According to RAMPF. the customer’s desire for a complete production line was present at a very early stage. But the individual process steps necessary for this were not specified till during the project planning phase. The scope of the system, which was realised as usual by RAMPF Production Systems, had focused in the past primarily on the dispensing operations and the automation steps directly linked with this. “We tested the feasibility of significantly expanding automation of the production line for our company and rated it as feasible,” says Hampel.
A further milestone on the road to a fully integrated system solution involved linking process data to an MES/ERP system provided by the customer. “To provide a common database that would enable complete equipment traceability, connection to a relational database was planned for gathering the wide variety of production data subsequently needed by the customer for further processing and evaluation,” explains Wolfgang Ritter, who works in the software development department at RAMPF Production Systems.
This was not prescribed at the outset, but instead was defined and developed in the course of the project planning phase. The control data is collected and stored in this data pool as part of the dispensing process and in all other production stages. The highly automated and complex production line comprises 14 individual process and production steps with comprehensive process monitoring and data gathering. The wide range of production data is stored in a relational database.
Customer-prepared data is retrieved by RAMPF Production Systems to control the production process. It says that the database is used to check the production status of the core product, the PCB, at the request of the system. “This means the PCB needs to be adjusted and pass various preliminary tests before it is approved for further processing on the production line,” says Ritter. The PCB is identified by its serial number, which is determined using an image processing system.
The data for printing equipment labels is requested from the database using the PCB serial number. Appropriately prepared datasets are then fed back and used to control the labeling lasers. This involves completing plain text fields, including model, version, and production date, selecting labeling symbols, such as UL label and TÜV symbol, and laser printing the data matrix codes (QR code or ECC200). Depending on the model, various label templates are also preselected.
“The traceability of products is playing an ever more important role for our customers,” says Hampel.
“Plant operators need to be able to monitor the status of their production operations to achieve optimum quality for their products.” But flexibility in product configuration is also becoming increasingly important, he explains, adding that this requires programs that can be used to produce product specifications for orders on a customer-specific basis. “Batches of one, for example, are possible based on the customer’s software configuration for the end product.”
A basic concept for connecting to database-linked MES/ERP systems was developed as part of the successful implementation of this project. It will be possible to use this as a basis for building customised solutions in the future. “This concept is thus a key step for us in the move toward Industry 4.0,” says Bernd Faller, Managing Director of RAMPF Production Systems. “The successful implementation of the project has demonstrated that we are able to offer fully integrated system solutions for our customers’ production facilities.”

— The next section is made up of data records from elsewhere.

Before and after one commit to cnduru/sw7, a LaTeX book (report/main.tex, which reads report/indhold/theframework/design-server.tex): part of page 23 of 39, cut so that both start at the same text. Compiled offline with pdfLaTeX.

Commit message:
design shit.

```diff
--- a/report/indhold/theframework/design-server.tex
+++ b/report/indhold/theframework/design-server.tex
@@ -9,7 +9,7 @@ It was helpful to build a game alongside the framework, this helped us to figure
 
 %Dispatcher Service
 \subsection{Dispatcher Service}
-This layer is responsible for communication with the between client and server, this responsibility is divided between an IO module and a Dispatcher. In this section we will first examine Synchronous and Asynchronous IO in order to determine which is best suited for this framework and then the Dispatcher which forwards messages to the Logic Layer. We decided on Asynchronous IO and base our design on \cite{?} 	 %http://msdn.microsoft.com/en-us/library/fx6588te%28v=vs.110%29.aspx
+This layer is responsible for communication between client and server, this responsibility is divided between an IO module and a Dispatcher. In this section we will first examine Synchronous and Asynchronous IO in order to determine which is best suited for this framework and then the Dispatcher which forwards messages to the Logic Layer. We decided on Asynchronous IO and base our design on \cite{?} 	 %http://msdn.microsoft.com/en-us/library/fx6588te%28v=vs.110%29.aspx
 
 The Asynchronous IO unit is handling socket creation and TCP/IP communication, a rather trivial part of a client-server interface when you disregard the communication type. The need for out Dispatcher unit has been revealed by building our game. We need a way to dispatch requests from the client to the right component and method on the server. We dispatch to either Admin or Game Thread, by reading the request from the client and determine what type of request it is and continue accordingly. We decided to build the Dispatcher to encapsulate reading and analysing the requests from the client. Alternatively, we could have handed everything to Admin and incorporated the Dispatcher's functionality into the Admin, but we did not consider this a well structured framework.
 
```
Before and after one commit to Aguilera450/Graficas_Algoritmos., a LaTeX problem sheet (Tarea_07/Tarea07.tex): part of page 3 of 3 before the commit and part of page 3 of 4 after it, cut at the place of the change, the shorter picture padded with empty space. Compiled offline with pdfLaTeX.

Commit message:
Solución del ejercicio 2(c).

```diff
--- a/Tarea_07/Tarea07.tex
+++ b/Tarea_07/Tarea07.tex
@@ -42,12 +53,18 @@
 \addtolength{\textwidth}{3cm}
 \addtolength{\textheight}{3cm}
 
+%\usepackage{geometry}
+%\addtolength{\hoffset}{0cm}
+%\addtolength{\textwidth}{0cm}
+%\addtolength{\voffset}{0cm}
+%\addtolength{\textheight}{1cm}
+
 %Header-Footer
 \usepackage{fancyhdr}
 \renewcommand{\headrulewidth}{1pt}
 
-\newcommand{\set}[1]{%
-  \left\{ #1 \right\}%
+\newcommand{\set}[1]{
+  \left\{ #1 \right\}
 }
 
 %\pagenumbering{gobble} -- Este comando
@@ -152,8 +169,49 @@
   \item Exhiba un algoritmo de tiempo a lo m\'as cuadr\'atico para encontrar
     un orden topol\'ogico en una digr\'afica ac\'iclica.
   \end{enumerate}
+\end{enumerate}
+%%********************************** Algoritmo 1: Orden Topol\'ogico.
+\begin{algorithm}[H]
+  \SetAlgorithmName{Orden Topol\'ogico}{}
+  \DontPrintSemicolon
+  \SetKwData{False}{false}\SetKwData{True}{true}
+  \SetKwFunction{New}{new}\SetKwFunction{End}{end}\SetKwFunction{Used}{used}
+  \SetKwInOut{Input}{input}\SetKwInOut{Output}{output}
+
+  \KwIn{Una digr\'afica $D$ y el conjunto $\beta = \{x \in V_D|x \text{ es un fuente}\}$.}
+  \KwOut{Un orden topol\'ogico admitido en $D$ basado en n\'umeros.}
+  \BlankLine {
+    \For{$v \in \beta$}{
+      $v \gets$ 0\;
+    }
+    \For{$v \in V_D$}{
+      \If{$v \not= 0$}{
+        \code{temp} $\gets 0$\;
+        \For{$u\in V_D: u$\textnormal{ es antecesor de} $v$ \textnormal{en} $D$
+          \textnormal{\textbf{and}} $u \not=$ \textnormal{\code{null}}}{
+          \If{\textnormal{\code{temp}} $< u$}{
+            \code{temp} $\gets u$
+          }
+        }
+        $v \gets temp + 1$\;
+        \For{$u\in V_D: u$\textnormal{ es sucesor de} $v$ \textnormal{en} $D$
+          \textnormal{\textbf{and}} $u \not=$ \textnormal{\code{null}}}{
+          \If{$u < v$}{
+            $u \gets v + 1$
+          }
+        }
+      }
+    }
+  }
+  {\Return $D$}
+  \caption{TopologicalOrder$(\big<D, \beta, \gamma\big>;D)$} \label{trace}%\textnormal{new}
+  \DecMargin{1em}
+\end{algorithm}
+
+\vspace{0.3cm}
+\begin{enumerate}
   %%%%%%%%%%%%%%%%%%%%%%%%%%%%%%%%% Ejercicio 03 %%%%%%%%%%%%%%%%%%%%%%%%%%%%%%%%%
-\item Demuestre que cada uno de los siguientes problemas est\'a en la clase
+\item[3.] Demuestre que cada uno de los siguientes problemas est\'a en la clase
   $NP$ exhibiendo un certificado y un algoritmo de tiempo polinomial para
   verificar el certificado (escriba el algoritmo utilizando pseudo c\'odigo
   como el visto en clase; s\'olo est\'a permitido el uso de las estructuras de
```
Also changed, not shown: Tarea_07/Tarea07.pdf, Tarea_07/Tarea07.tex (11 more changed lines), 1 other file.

As a result, says Faller, process steps that are not directly related to the original core business of mixing and dispensing will be pursued even more actively on the market – in other words, the company will continue to think outside the box. “Our mixing and dispensing technology is being joined by other elements such as extended automation and conveying systems for internal logistics, additional assembly and joining technology, as well as logistic and quality assurance solutions,” he adds. In his view, integrating testing and measuring technology into production facilities to safeguard production processes will increasingly also play a part in the company’s customer-specific solutions.
Whatever the outcome of the still hotly debated discussions on Industry 4.0, one thing is certain – companies will be focusing even more heavily on networking production processes and production sites in the future. And for RAMPF Production Systems, this implies expanding its corporate expertise.
Photo provided by RAMPF.